**Instructions to follow**
Please work out how many of the lines below include "Token". Only the number should be given.

**Records for the task**
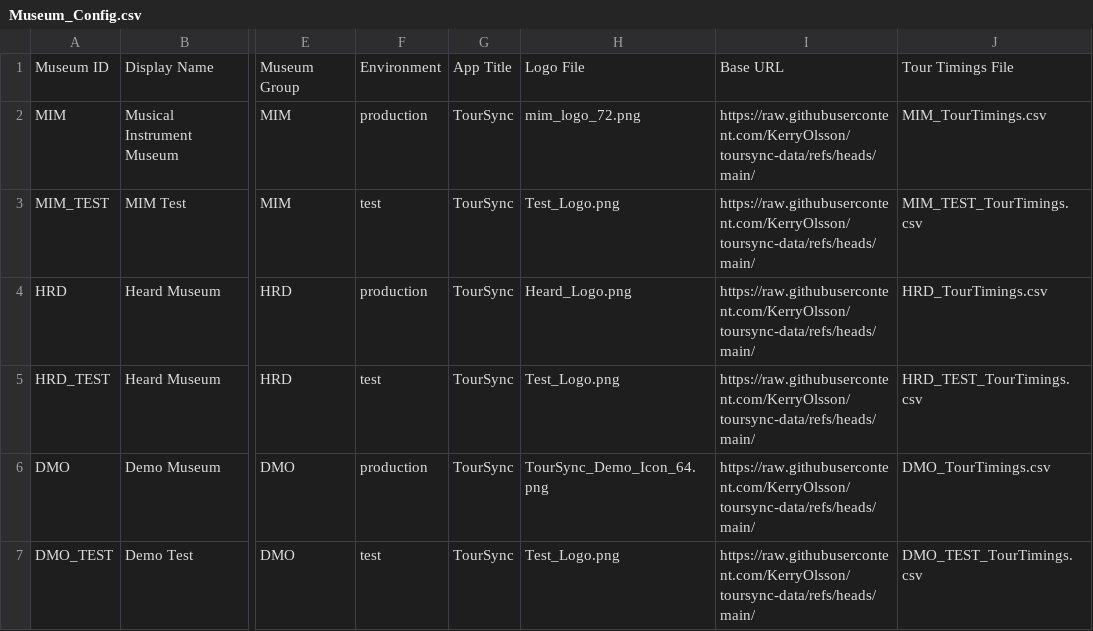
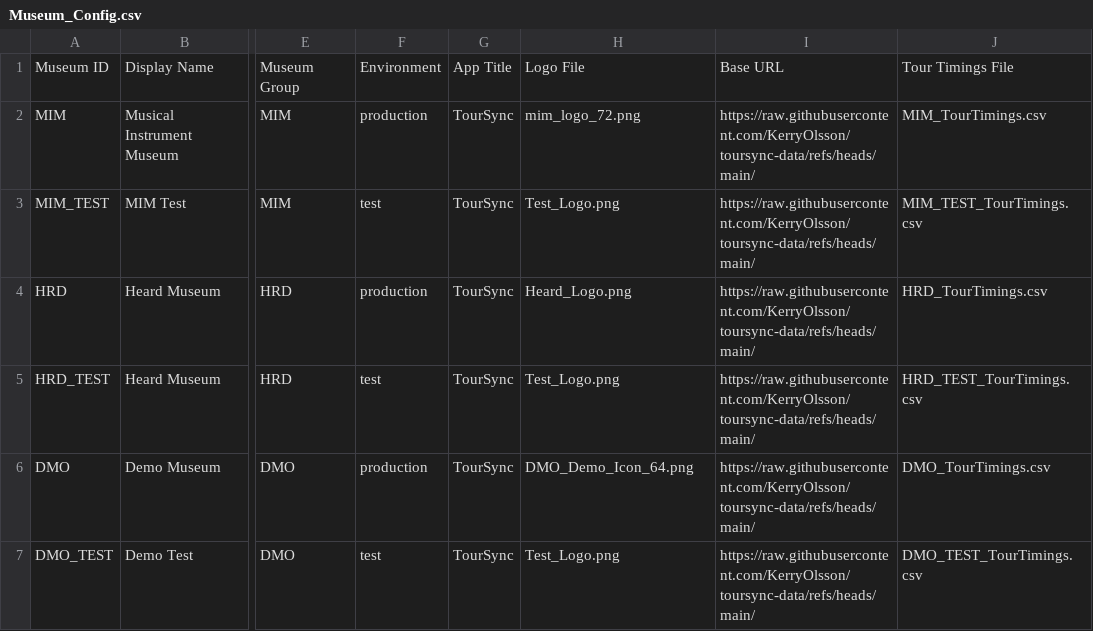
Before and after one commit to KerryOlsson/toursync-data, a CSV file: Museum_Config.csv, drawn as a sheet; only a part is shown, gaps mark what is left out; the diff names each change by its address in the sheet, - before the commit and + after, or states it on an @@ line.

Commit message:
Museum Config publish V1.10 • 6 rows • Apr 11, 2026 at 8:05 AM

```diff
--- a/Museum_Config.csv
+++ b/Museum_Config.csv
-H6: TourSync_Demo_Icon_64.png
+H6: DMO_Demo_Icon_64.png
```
* * *
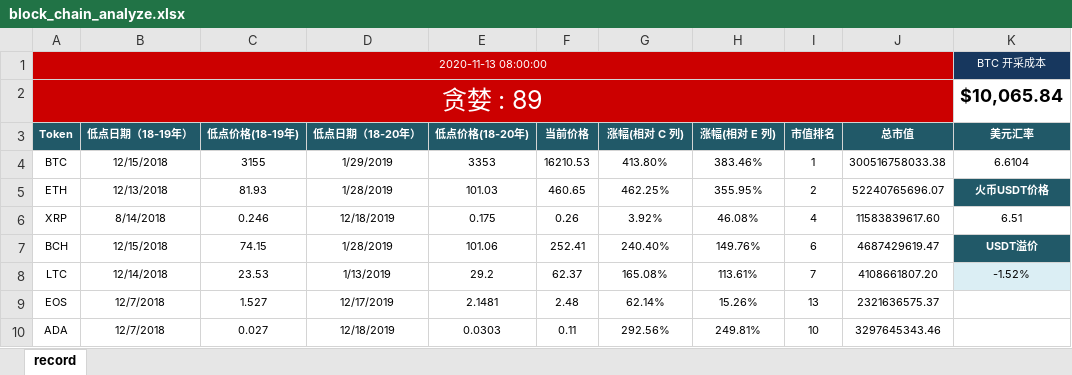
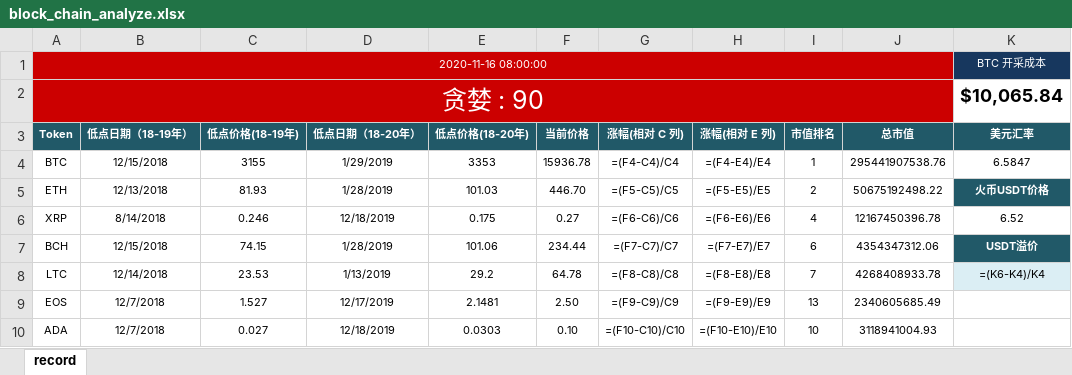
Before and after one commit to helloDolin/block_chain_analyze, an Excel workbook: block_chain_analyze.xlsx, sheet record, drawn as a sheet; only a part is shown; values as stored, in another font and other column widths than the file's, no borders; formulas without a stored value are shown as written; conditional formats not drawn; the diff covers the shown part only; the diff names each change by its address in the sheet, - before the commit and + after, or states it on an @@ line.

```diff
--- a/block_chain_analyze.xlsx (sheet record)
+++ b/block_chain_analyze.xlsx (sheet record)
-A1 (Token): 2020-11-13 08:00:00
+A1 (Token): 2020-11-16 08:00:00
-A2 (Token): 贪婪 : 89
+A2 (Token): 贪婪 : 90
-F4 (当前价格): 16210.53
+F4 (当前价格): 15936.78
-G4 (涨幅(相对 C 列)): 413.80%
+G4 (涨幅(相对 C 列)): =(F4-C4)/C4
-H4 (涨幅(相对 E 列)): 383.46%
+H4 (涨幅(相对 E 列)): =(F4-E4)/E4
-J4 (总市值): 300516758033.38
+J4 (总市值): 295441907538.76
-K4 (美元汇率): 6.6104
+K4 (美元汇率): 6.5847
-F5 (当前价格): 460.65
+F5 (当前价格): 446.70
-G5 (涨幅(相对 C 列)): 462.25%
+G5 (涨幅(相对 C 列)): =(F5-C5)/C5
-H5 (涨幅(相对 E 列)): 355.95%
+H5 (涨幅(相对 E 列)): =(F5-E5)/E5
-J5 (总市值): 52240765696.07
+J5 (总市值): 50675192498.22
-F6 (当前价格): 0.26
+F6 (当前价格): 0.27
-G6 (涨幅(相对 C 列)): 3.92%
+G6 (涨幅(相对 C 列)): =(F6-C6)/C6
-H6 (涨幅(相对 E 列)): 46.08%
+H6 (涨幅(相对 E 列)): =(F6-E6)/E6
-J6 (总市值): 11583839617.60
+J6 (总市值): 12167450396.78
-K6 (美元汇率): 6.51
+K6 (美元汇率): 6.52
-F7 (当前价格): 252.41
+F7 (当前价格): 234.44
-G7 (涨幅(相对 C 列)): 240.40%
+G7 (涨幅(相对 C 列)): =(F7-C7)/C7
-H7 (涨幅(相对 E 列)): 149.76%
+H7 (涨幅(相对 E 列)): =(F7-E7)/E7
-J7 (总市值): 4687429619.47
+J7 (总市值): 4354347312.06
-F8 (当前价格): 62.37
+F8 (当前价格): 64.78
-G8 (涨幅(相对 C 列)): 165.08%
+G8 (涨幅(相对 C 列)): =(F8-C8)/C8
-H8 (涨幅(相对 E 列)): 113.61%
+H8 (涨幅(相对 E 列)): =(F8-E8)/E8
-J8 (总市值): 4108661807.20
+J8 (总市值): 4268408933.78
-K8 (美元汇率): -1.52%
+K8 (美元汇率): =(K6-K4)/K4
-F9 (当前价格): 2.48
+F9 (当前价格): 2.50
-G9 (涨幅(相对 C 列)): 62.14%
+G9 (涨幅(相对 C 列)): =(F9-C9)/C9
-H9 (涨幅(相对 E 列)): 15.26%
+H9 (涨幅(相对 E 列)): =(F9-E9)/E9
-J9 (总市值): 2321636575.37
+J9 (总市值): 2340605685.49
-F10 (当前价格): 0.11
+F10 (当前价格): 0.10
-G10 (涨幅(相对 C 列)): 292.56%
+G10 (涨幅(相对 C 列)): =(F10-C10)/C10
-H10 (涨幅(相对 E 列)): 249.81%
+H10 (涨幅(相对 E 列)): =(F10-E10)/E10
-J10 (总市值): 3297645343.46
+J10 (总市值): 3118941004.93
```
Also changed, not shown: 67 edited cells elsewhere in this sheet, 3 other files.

**Exercise result**
4